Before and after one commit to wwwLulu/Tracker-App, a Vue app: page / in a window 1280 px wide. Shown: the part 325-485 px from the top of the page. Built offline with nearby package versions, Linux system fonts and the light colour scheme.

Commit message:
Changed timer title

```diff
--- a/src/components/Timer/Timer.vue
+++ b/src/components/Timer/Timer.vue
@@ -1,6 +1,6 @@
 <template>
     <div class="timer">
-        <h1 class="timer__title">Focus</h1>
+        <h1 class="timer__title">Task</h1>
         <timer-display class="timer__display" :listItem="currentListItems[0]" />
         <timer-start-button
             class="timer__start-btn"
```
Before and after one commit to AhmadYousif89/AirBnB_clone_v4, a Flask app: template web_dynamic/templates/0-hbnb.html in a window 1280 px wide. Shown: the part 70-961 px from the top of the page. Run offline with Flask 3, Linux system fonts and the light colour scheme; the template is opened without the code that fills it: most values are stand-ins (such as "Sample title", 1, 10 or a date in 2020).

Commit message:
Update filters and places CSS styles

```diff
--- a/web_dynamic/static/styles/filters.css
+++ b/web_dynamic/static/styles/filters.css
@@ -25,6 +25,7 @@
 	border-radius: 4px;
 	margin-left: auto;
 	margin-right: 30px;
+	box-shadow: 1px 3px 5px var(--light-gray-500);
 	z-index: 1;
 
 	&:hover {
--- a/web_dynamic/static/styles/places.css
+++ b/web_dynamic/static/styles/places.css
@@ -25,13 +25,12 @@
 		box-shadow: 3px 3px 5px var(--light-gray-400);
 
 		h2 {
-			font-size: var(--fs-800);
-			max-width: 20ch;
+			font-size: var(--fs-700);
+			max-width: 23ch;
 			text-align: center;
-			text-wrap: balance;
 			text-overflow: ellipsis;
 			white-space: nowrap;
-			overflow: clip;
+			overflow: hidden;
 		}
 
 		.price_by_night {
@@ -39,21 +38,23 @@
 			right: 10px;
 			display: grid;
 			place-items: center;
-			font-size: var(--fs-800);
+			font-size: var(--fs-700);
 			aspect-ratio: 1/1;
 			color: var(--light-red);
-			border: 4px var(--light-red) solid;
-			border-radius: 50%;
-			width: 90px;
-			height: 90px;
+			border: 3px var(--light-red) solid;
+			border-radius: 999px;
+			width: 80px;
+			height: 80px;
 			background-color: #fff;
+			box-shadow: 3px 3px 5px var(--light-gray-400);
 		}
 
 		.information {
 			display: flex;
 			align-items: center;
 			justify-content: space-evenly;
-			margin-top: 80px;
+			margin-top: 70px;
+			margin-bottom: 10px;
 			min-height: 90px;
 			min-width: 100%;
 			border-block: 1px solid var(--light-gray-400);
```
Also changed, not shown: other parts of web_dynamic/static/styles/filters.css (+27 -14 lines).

● Exercise prompt:
Copy out the entries. Change nothing.

● Reply to the exercise:
Before and after one commit to wwwLulu/Tracker-App, a Vue app: page / in a window 1280 px wide. Shown: the part 325-485 px from the top of the page. Built offline with nearby package versions, Linux system fonts and the light colour scheme.

Commit message:
Changed timer title

```diff
--- a/src/components/Timer/Timer.vue
+++ b/src/components/Timer/Timer.vue
@@ -1,6 +1,6 @@
 <template>
     <div class="timer">
-        <h1 class="timer__title">Focus</h1>
+        <h1 class="timer__title">Task</h1>
         <timer-display class="timer__display" :listItem="currentListItems[0]" />
         <timer-start-button
             class="timer__start-btn"
```
Before and after one commit to AhmadYousif89/AirBnB_clone_v4, a Flask app: template web_dynamic/templates/0-hbnb.html in a window 1280 px wide. Shown: the part 70-961 px from the top of the page. Run offline with Flask 3, Linux system fonts and the light colour scheme; the template is opened without the code that fills it: most values are stand-ins (such as "Sample title", 1, 10 or a date in 2020).

Commit message:
Update filters and places CSS styles

```diff
--- a/web_dynamic/static/styles/filters.css
+++ b/web_dynamic/static/styles/filters.css
@@ -25,6 +25,7 @@
 	border-radius: 4px;
 	margin-left: auto;
 	margin-right: 30px;
+	box-shadow: 1px 3px 5px var(--light-gray-500);
 	z-index: 1;
 
 	&:hover {
--- a/web_dynamic/static/styles/places.css
+++ b/web_dynamic/static/styles/places.css
@@ -25,13 +25,12 @@
 		box-shadow: 3px 3px 5px var(--light-gray-400);
 
 		h2 {
-			font-size: var(--fs-800);
-			max-width: 20ch;
+			font-size: var(--fs-700);
+			max-width: 23ch;
 			text-align: center;
-			text-wrap: balance;
 			text-overflow: ellipsis;
 			white-space: nowrap;
-			overflow: clip;
+			overflow: hidden;
 		}
 
 		.price_by_night {
@@ -39,21 +38,23 @@
 			right: 10px;
 			display: grid;
 			place-items: center;
-			font-size: var(--fs-800);
+			font-size: var(--fs-700);
 			aspect-ratio: 1/1;
 			color: var(--light-red);
-			border: 4px var(--light-red) solid;
-			border-radius: 50%;
-			width: 90px;
-			height: 90px;
+			border: 3px var(--light-red) solid;
+			border-radius: 999px;
+			width: 80px;
+			height: 80px;
 			background-color: #fff;
+			box-shadow: 3px 3px 5px var(--light-gray-400);
 		}
 
 		.information {
 			display: flex;
 			align-items: center;
 			justify-content: space-evenly;
-			margin-top: 80px;
+			margin-top: 70px;
+			margin-bottom: 10px;
 			min-height: 90px;
 			min-width: 100%;
 			border-block: 1px solid var(--light-gray-400);
```
Also changed, not shown: other parts of web_dynamic/static/styles/filters.css (+27 -14 lines).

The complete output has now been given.